Collection entries —
• • • •
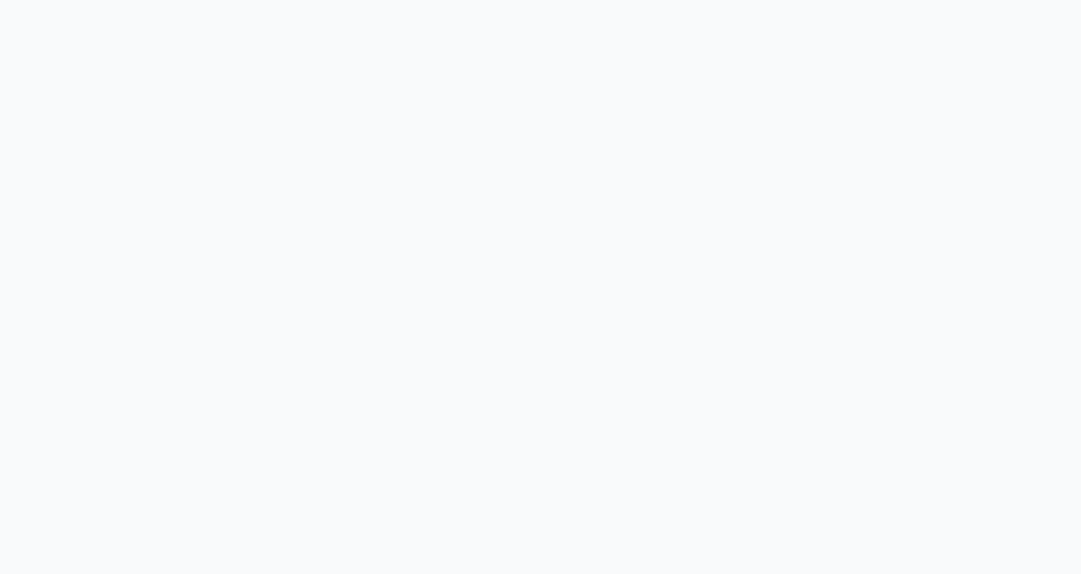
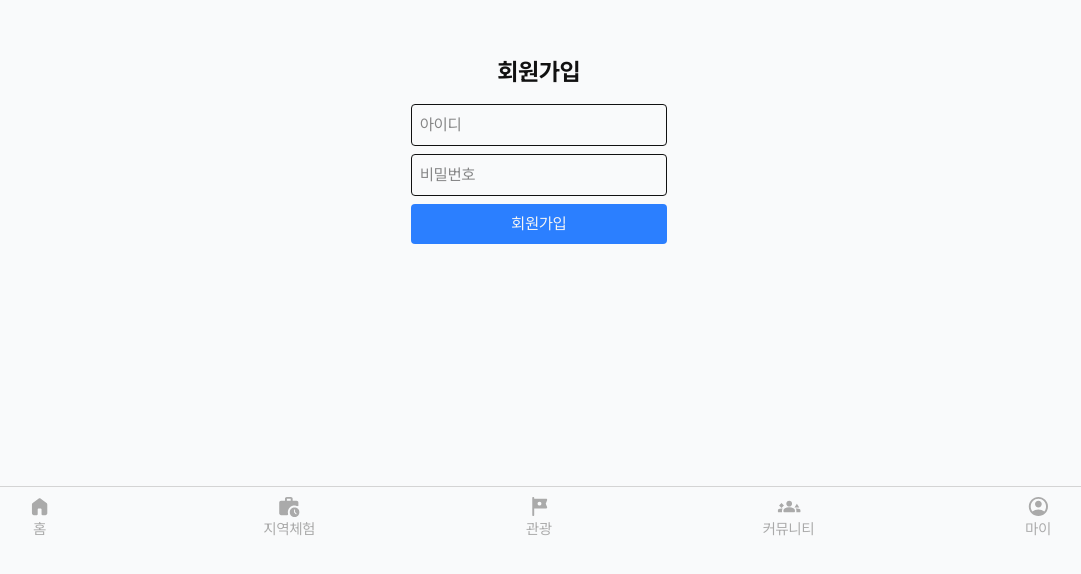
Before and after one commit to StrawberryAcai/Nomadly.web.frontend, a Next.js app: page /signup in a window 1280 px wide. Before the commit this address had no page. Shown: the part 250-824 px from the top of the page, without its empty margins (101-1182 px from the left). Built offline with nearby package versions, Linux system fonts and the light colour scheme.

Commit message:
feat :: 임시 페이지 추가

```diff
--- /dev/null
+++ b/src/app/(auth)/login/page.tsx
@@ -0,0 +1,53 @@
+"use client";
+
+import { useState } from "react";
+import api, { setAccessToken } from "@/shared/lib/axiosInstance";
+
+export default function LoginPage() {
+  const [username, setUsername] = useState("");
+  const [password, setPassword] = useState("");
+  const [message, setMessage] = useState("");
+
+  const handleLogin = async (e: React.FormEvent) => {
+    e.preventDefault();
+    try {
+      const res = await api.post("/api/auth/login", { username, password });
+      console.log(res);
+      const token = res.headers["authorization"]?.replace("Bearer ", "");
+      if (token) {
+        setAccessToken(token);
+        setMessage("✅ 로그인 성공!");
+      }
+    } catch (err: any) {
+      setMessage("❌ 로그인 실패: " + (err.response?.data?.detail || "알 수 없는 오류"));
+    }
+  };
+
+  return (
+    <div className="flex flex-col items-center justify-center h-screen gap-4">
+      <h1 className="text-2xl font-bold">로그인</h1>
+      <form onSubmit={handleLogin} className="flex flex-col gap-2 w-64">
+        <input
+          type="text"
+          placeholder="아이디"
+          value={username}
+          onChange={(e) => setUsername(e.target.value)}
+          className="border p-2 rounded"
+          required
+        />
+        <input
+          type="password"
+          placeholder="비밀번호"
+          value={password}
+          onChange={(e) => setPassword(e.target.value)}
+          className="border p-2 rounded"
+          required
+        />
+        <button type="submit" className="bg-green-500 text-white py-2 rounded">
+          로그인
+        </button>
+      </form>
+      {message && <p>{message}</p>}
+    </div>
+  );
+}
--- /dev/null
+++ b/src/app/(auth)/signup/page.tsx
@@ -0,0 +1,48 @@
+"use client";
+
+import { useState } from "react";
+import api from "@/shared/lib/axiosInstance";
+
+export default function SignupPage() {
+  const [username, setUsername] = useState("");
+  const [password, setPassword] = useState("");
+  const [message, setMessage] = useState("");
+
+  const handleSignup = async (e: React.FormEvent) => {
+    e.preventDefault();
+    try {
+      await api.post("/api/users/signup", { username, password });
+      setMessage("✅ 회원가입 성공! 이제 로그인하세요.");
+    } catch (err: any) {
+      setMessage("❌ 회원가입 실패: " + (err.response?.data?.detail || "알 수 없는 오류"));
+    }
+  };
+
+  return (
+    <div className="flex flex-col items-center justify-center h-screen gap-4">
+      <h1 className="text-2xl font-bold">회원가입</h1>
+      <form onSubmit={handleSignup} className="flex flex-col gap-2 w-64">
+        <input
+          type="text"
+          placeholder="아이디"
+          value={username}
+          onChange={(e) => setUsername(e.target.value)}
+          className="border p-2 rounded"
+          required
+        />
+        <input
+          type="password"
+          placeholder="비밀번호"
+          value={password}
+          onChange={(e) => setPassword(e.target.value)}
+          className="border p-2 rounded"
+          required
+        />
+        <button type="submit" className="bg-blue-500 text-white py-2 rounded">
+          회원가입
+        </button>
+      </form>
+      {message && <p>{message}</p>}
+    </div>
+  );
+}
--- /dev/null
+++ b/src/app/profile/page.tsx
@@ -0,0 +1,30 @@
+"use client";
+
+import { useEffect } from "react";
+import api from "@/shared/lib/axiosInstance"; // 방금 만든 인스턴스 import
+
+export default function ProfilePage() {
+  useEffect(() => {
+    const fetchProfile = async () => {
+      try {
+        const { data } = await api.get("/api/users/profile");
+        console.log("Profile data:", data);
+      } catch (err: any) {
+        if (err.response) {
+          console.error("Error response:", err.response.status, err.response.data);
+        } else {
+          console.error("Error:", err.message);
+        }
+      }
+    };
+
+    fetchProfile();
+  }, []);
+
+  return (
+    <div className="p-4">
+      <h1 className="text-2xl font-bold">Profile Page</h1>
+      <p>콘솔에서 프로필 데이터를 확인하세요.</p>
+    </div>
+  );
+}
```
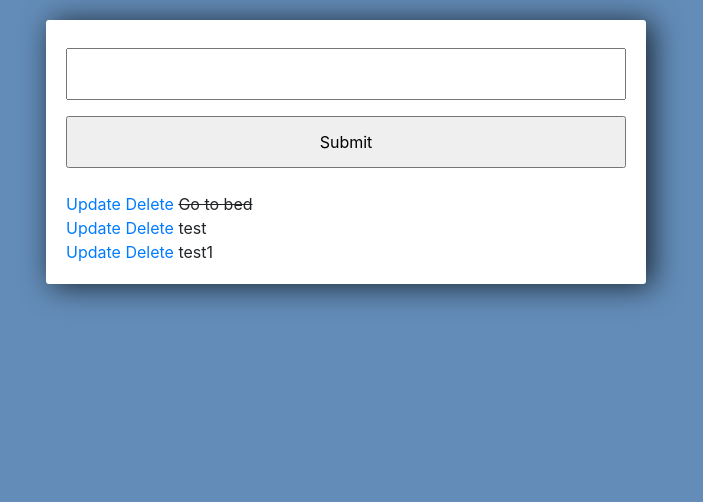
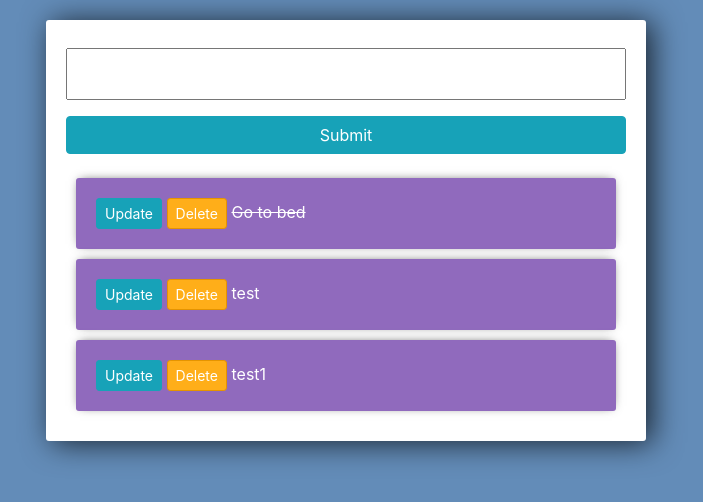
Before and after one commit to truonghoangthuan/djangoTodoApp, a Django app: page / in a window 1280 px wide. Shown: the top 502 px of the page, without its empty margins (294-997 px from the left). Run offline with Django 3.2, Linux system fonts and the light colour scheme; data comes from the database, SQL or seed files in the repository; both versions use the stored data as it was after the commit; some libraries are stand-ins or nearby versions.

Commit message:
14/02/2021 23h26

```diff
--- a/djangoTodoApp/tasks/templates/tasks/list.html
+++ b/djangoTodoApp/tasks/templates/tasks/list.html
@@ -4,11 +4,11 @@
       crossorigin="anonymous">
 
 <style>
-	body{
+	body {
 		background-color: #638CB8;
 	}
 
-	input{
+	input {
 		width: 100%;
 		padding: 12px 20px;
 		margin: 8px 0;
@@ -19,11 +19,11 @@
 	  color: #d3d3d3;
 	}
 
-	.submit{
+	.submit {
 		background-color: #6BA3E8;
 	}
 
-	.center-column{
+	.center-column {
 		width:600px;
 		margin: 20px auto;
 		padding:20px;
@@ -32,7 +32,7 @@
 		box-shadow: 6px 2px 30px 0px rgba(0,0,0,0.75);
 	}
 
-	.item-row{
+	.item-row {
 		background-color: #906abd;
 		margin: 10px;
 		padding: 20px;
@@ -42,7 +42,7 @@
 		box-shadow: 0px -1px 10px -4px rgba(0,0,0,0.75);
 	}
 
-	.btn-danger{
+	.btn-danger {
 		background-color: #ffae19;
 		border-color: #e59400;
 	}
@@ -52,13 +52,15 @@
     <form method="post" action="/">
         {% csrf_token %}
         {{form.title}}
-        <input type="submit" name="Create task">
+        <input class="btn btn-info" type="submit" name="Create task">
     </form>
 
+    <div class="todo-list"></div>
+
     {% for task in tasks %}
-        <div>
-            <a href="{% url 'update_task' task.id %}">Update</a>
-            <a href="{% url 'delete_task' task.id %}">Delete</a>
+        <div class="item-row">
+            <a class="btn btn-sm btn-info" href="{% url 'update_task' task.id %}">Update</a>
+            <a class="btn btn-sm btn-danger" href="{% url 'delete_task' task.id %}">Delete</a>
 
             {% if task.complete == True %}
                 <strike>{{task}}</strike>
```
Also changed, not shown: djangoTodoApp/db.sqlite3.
• • • •
Output the records exactly as they appear, skipping any pictures.

Before and after one commit to StrawberryAcai/Nomadly.web.frontend, a Next.js app: page /signup in a window 1280 px wide. Before the commit this address had no page. Shown: the part 250-824 px from the top of the page, without its empty margins (101-1182 px from the left). Built offline with nearby package versions, Linux system fonts and the light colour scheme.

Commit message:
feat :: 임시 페이지 추가

```diff
--- /dev/null
+++ b/src/app/(auth)/login/page.tsx
@@ -0,0 +1,53 @@
+"use client";
+
+import { useState } from "react";
+import api, { setAccessToken } from "@/shared/lib/axiosInstance";
+
+export default function LoginPage() {
+  const [username, setUsername] = useState("");
+  const [password, setPassword] = useState("");
+  const [message, setMessage] = useState("");
+
+  const handleLogin = async (e: React.FormEvent) => {
+    e.preventDefault();
+    try {
+      const res = await api.post("/api/auth/login", { username, password });
+      console.log(res);
+      const token = res.headers["authorization"]?.replace("Bearer ", "");
+      if (token) {
+        setAccessToken(token);
+        setMessage("✅ 로그인 성공!");
+      }
+    } catch (err: any) {
+      setMessage("❌ 로그인 실패: " + (err.response?.data?.detail || "알 수 없는 오류"));
+    }
+  };
+
+  return (
+    <div className="flex flex-col items-center justify-center h-screen gap-4">
+      <h1 className="text-2xl font-bold">로그인</h1>
+      <form onSubmit={handleLogin} className="flex flex-col gap-2 w-64">
+        <input
+          type="text"
+          placeholder="아이디"
+          value={username}
+          onChange={(e) => setUsername(e.target.value)}
+          className="border p-2 rounded"
+          required
+        />
+        <input
+          type="password"
+          placeholder="비밀번호"
+          value={password}
+          onChange={(e) => setPassword(e.target.value)}
+          className="border p-2 rounded"
+          required
+        />
+        <button type="submit" className="bg-green-500 text-white py-2 rounded">
+          로그인
+        </button>
+      </form>
+      {message && <p>{message}</p>}
+    </div>
+  );
+}
--- /dev/null
+++ b/src/app/(auth)/signup/page.tsx
@@ -0,0 +1,48 @@
+"use client";
+
+import { useState } from "react";
+import api from "@/shared/lib/axiosInstance";
+
+export default function SignupPage() {
+  const [username, setUsername] = useState("");
+  const [password, setPassword] = useState("");
+  const [message, setMessage] = useState("");
+
+  const handleSignup = async (e: React.FormEvent) => {
+    e.preventDefault();
+    try {
+      await api.post("/api/users/signup", { username, password });
+      setMessage("✅ 회원가입 성공! 이제 로그인하세요.");
+    } catch (err: any) {
+      setMessage("❌ 회원가입 실패: " + (err.response?.data?.detail || "알 수 없는 오류"));
+    }
+  };
+
+  return (
+    <div className="flex flex-col items-center justify-center h-screen gap-4">
+      <h1 className="text-2xl font-bold">회원가입</h1>
+      <form onSubmit={handleSignup} className="flex flex-col gap-2 w-64">
+        <input
+          type="text"
+          placeholder="아이디"
+          value={username}
+          onChange={(e) => setUsername(e.target.value)}
+          className="border p-2 rounded"
+          required
+        />
+        <input
+          type="password"
+          placeholder="비밀번호"
+          value={password}
+          onChange={(e) => setPassword(e.target.value)}
+          className="border p-2 rounded"
+          required
+        />
+        <button type="submit" className="bg-blue-500 text-white py-2 rounded">
+          회원가입
+        </button>
+      </form>
+      {message && <p>{message}</p>}
+    </div>
+  );
+}
--- /dev/null
+++ b/src/app/profile/page.tsx
@@ -0,0 +1,30 @@
+"use client";
+
+import { useEffect } from "react";
+import api from "@/shared/lib/axiosInstance"; // 방금 만든 인스턴스 import
+
+export default function ProfilePage() {
+  useEffect(() => {
+    const fetchProfile = async () => {
+      try {
+        const { data } = await api.get("/api/users/profile");
+        console.log("Profile data:", data);
+      } catch (err: any) {
+        if (err.response) {
+          console.error("Error response:", err.response.status, err.response.data);
+        } else {
+          console.error("Error:", err.message);
+        }
+      }
+    };
+
+    fetchProfile();
+  }, []);
+
+  return (
+    <div className="p-4">
+      <h1 className="text-2xl font-bold">Profile Page</h1>
+      <p>콘솔에서 프로필 데이터를 확인하세요.</p>
+    </div>
+  );
+}
```
Before and after one commit to truonghoangthuan/djangoTodoApp, a Django app: page / in a window 1280 px wide. Shown: the top 502 px of the page, without its empty margins (294-997 px from the left). Run offline with Django 3.2, Linux system fonts and the light colour scheme; data comes from the database, SQL or seed files in the repository; both versions use the stored data as it was after the commit; some libraries are stand-ins or nearby versions.

Commit message:
14/02/2021 23h26

```diff
--- a/djangoTodoApp/tasks/templates/tasks/list.html
+++ b/djangoTodoApp/tasks/templates/tasks/list.html
@@ -4,11 +4,11 @@
       crossorigin="anonymous">
 
 <style>
-	body{
+	body {
 		background-color: #638CB8;
 	}
 
-	input{
+	input {
 		width: 100%;
 		padding: 12px 20px;
 		margin: 8px 0;
@@ -19,11 +19,11 @@
 	  color: #d3d3d3;
 	}
 
-	.submit{
+	.submit {
 		background-color: #6BA3E8;
 	}
 
-	.center-column{
+	.center-column {
 		width:600px;
 		margin: 20px auto;
 		padding:20px;
@@ -32,7 +32,7 @@
 		box-shadow: 6px 2px 30px 0px rgba(0,0,0,0.75);
 	}
 
-	.item-row{
+	.item-row {
 		background-color: #906abd;
 		margin: 10px;
 		padding: 20px;
@@ -42,7 +42,7 @@
 		box-shadow: 0px -1px 10px -4px rgba(0,0,0,0.75);
 	}
 
-	.btn-danger{
+	.btn-danger {
 		background-color: #ffae19;
 		border-color: #e59400;
 	}
@@ -52,13 +52,15 @@
     <form method="post" action="/">
         {% csrf_token %}
         {{form.title}}
-        <input type="submit" name="Create task">
+        <input class="btn btn-info" type="submit" name="Create task">
     </form>
 
+    <div class="todo-list"></div>
+
     {% for task in tasks %}
-        <div>
-            <a href="{% url 'update_task' task.id %}">Update</a>
-            <a href="{% url 'delete_task' task.id %}">Delete</a>
+        <div class="item-row">
+            <a class="btn btn-sm btn-info" href="{% url 'update_task' task.id %}">Update</a>
+            <a class="btn btn-sm btn-danger" href="{% url 'delete_task' task.id %}">Delete</a>
 
             {% if task.complete == True %}
                 <strike>{{task}}</strike>
```
Also changed, not shown: djangoTodoApp/db.sqlite3.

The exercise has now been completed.